(Beginning of Source data)

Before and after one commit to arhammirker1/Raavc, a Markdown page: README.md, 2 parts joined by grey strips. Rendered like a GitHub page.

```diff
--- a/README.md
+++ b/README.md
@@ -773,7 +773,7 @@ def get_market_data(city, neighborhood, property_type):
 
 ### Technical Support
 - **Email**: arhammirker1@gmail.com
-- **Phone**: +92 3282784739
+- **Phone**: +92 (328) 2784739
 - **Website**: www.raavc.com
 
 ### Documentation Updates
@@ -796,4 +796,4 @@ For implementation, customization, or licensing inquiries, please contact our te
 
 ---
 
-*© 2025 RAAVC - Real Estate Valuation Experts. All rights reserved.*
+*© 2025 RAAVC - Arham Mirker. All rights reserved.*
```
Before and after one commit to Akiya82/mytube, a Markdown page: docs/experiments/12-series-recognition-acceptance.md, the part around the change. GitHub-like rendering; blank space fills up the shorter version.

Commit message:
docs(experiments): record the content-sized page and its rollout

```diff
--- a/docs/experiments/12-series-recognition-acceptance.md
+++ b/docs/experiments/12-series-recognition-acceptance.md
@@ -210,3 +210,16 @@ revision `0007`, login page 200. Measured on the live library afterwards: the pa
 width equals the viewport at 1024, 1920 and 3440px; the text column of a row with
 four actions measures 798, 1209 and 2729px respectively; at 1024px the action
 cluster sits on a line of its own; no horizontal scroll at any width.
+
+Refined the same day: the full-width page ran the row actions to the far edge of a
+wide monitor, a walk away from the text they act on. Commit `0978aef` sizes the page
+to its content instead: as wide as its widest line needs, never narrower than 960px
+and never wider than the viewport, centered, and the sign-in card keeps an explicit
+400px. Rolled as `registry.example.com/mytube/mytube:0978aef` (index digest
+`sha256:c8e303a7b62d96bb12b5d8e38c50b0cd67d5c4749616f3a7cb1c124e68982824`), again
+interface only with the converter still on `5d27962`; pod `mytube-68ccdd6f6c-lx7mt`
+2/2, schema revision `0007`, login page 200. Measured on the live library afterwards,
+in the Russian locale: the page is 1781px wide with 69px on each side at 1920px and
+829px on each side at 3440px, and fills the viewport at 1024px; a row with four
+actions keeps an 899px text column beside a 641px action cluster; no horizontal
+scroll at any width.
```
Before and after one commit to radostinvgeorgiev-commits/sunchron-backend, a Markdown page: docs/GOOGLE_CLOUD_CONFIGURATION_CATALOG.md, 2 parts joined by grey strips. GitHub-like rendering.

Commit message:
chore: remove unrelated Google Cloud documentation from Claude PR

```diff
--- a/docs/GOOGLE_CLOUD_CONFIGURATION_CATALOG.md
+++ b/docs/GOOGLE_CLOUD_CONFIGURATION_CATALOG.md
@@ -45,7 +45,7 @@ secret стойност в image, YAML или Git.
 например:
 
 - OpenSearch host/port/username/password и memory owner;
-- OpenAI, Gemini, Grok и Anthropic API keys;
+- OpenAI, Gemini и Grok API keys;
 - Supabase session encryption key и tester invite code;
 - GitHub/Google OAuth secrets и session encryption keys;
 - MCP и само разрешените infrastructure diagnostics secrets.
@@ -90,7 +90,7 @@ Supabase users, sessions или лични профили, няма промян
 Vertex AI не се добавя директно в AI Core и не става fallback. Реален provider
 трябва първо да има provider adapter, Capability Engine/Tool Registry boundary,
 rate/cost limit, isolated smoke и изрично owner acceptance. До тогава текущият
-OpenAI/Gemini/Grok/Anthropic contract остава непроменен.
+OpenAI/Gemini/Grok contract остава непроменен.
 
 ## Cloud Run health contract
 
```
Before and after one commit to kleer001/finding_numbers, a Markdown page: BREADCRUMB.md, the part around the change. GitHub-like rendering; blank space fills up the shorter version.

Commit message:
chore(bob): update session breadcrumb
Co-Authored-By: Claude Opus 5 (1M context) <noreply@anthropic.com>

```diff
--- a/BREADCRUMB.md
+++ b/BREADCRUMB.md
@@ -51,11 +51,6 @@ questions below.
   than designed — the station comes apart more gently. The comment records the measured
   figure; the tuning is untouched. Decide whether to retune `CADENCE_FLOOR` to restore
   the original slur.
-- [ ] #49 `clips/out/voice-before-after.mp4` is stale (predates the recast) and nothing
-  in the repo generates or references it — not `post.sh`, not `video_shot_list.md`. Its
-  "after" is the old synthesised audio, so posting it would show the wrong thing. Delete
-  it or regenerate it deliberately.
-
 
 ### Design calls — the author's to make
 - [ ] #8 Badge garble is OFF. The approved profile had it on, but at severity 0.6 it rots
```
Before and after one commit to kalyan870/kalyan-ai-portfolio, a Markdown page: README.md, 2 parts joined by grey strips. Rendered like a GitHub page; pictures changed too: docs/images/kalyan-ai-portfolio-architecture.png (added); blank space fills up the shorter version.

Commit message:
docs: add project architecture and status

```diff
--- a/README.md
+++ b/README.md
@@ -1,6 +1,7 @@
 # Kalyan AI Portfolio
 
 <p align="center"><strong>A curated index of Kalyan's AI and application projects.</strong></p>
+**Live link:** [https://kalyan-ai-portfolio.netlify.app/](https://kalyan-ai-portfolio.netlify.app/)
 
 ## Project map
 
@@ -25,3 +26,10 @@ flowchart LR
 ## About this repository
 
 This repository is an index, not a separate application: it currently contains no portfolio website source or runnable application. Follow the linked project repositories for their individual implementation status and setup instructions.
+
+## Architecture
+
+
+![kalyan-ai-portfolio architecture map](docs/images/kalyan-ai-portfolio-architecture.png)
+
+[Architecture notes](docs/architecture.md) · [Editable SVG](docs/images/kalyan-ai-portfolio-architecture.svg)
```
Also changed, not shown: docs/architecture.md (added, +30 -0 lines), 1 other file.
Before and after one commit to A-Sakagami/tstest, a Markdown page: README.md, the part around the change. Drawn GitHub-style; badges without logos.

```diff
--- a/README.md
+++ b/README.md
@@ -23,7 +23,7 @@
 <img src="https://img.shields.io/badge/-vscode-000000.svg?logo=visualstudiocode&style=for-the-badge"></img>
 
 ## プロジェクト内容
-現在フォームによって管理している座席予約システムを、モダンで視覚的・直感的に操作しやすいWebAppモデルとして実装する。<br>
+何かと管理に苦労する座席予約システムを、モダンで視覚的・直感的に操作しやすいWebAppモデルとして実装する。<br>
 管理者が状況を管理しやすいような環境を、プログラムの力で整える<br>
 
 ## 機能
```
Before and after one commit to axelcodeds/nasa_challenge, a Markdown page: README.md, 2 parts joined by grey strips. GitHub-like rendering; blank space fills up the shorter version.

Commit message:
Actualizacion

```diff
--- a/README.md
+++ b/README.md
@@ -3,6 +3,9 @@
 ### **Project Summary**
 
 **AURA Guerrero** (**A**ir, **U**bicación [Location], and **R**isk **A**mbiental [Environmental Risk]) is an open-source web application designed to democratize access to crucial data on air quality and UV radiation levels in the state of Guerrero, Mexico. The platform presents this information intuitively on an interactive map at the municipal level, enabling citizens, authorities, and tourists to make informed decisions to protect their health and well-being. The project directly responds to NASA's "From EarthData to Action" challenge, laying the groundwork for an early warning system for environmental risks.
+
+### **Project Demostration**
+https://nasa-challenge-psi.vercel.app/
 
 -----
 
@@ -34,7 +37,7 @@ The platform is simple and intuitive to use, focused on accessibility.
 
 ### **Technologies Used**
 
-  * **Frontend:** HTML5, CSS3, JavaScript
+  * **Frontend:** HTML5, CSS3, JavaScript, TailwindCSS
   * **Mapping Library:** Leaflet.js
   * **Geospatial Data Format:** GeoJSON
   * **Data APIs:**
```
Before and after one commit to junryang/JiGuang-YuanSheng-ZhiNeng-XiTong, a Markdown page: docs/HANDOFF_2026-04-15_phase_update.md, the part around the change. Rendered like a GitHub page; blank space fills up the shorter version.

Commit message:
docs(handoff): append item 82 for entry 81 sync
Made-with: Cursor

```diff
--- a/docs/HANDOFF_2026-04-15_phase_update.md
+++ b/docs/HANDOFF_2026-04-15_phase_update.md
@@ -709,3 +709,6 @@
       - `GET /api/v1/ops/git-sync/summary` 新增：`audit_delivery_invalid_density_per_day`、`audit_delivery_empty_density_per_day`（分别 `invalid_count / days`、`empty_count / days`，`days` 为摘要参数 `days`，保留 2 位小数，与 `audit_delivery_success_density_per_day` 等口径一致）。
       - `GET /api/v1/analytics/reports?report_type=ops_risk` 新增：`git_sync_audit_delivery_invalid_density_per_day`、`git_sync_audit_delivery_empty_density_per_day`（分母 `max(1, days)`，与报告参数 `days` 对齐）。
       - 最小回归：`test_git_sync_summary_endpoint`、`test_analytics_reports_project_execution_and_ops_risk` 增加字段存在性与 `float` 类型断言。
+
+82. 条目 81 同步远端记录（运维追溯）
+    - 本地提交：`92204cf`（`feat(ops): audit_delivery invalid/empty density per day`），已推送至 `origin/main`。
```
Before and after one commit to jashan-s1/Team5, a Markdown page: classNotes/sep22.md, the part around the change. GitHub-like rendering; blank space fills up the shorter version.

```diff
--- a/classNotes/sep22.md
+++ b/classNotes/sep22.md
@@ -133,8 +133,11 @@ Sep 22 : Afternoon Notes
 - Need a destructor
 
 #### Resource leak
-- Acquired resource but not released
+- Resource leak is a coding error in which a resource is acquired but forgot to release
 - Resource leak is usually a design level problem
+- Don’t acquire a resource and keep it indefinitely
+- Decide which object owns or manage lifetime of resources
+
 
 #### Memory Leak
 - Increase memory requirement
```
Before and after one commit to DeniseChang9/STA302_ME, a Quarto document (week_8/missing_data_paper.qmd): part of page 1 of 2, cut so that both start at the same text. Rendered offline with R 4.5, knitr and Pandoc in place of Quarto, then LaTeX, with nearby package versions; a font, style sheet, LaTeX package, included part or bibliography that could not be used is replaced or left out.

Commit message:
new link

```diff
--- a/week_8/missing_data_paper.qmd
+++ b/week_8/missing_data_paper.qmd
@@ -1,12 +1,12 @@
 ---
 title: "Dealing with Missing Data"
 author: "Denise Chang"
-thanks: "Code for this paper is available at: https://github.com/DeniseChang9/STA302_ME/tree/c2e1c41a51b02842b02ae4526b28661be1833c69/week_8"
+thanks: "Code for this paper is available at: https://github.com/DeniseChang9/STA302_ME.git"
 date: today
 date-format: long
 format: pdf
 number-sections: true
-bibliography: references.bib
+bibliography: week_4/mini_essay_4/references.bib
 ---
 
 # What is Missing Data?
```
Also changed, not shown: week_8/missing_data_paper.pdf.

(End of Source data)

» **Prompt**:
Find each line in the records that contains the string "Also", then say how many there are and nothing else.

» **Response for this exercise**:
2